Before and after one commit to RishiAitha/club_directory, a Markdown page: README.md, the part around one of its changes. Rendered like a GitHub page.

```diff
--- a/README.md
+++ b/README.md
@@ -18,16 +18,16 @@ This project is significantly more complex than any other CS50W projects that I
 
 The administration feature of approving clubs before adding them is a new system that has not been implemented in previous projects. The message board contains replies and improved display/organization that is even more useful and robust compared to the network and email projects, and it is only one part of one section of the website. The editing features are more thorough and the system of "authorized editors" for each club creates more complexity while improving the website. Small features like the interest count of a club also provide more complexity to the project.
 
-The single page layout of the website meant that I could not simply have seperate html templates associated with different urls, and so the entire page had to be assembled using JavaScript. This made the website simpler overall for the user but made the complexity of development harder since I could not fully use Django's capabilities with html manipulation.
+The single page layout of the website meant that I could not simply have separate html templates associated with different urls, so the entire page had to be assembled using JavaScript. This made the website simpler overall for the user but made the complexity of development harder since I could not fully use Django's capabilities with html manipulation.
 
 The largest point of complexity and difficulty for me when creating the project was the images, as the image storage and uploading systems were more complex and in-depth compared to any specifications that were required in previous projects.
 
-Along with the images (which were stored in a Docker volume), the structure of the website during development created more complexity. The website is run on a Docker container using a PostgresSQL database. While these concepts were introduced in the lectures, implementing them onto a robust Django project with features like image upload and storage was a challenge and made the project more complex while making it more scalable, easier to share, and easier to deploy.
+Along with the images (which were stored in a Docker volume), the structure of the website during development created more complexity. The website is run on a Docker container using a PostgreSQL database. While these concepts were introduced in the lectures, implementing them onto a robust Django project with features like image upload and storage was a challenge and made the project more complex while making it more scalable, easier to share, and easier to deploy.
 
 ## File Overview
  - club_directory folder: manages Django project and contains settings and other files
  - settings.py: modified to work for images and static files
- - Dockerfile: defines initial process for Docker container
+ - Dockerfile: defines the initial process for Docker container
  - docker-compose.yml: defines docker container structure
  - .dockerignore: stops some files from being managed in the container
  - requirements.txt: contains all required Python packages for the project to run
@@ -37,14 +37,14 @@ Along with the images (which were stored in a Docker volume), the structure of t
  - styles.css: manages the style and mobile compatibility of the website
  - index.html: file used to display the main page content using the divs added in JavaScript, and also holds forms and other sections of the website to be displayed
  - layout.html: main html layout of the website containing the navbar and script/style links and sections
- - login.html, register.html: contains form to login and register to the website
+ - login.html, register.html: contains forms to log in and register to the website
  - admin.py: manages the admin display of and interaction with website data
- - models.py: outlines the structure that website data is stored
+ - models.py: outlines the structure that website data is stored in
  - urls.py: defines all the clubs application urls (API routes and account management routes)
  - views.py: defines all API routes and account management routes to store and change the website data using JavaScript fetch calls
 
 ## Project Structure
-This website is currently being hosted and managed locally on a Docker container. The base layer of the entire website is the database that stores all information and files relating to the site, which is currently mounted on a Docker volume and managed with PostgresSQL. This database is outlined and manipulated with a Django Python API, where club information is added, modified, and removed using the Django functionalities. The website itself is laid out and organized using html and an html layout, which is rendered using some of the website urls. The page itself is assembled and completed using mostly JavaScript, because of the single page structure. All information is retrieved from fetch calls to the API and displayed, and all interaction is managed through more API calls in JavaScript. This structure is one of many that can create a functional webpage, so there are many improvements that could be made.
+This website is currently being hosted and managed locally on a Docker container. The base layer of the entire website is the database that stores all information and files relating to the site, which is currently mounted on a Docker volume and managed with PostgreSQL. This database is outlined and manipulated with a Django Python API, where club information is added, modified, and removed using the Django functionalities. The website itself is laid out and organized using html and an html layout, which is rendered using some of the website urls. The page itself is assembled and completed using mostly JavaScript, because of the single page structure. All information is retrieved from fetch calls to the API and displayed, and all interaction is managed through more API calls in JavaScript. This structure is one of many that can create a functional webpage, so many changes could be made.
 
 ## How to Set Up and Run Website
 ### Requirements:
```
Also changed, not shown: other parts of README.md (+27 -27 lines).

• [INSTRUCTIONS FOR THE TASK]
Repeat, word for word, every line above.

• [TASK OUTPUT]
Before and after one commit to RishiAitha/club_directory, a Markdown page: README.md, the part around one of its changes. Rendered like a GitHub page.

```diff
--- a/README.md
+++ b/README.md
@@ -18,16 +18,16 @@ This project is significantly more complex than any other CS50W projects that I
 
 The administration feature of approving clubs before adding them is a new system that has not been implemented in previous projects. The message board contains replies and improved display/organization that is even more useful and robust compared to the network and email projects, and it is only one part of one section of the website. The editing features are more thorough and the system of "authorized editors" for each club creates more complexity while improving the website. Small features like the interest count of a club also provide more complexity to the project.
 
-The single page layout of the website meant that I could not simply have seperate html templates associated with different urls, and so the entire page had to be assembled using JavaScript. This made the website simpler overall for the user but made the complexity of development harder since I could not fully use Django's capabilities with html manipulation.
+The single page layout of the website meant that I could not simply have separate html templates associated with different urls, so the entire page had to be assembled using JavaScript. This made the website simpler overall for the user but made the complexity of development harder since I could not fully use Django's capabilities with html manipulation.
 
 The largest point of complexity and difficulty for me when creating the project was the images, as the image storage and uploading systems were more complex and in-depth compared to any specifications that were required in previous projects.
 
-Along with the images (which were stored in a Docker volume), the structure of the website during development created more complexity. The website is run on a Docker container using a PostgresSQL database. While these concepts were introduced in the lectures, implementing them onto a robust Django project with features like image upload and storage was a challenge and made the project more complex while making it more scalable, easier to share, and easier to deploy.
+Along with the images (which were stored in a Docker volume), the structure of the website during development created more complexity. The website is run on a Docker container using a PostgreSQL database. While these concepts were introduced in the lectures, implementing them onto a robust Django project with features like image upload and storage was a challenge and made the project more complex while making it more scalable, easier to share, and easier to deploy.
 
 ## File Overview
  - club_directory folder: manages Django project and contains settings and other files
  - settings.py: modified to work for images and static files
- - Dockerfile: defines initial process for Docker container
+ - Dockerfile: defines the initial process for Docker container
  - docker-compose.yml: defines docker container structure
  - .dockerignore: stops some files from being managed in the container
  - requirements.txt: contains all required Python packages for the project to run
@@ -37,14 +37,14 @@ Along with the images (which were stored in a Docker volume), the structure of t
  - styles.css: manages the style and mobile compatibility of the website
  - index.html: file used to display the main page content using the divs added in JavaScript, and also holds forms and other sections of the website to be displayed
  - layout.html: main html layout of the website containing the navbar and script/style links and sections
- - login.html, register.html: contains form to login and register to the website
+ - login.html, register.html: contains forms to log in and register to the website
  - admin.py: manages the admin display of and interaction with website data
- - models.py: outlines the structure that website data is stored
+ - models.py: outlines the structure that website data is stored in
  - urls.py: defines all the clubs application urls (API routes and account management routes)
  - views.py: defines all API routes and account management routes to store and change the website data using JavaScript fetch calls
 
 ## Project Structure
-This website is currently being hosted and managed locally on a Docker container. The base layer of the entire website is the database that stores all information and files relating to the site, which is currently mounted on a Docker volume and managed with PostgresSQL. This database is outlined and manipulated with a Django Python API, where club information is added, modified, and removed using the Django functionalities. The website itself is laid out and organized using html and an html layout, which is rendered using some of the website urls. The page itself is assembled and completed using mostly JavaScript, because of the single page structure. All information is retrieved from fetch calls to the API and displayed, and all interaction is managed through more API calls in JavaScript. This structure is one of many that can create a functional webpage, so there are many improvements that could be made.
+This website is currently being hosted and managed locally on a Docker container. The base layer of the entire website is the database that stores all information and files relating to the site, which is currently mounted on a Docker volume and managed with PostgreSQL. This database is outlined and manipulated with a Django Python API, where club information is added, modified, and removed using the Django functionalities. The website itself is laid out and organized using html and an html layout, which is rendered using some of the website urls. The page itself is assembled and completed using mostly JavaScript, because of the single page structure. All information is retrieved from fetch calls to the API and displayed, and all interaction is managed through more API calls in JavaScript. This structure is one of many that can create a functional webpage, so many changes could be made.
 
 ## How to Set Up and Run Website
 ### Requirements:
```
Also changed, not shown: other parts of README.md (+27 -27 lines).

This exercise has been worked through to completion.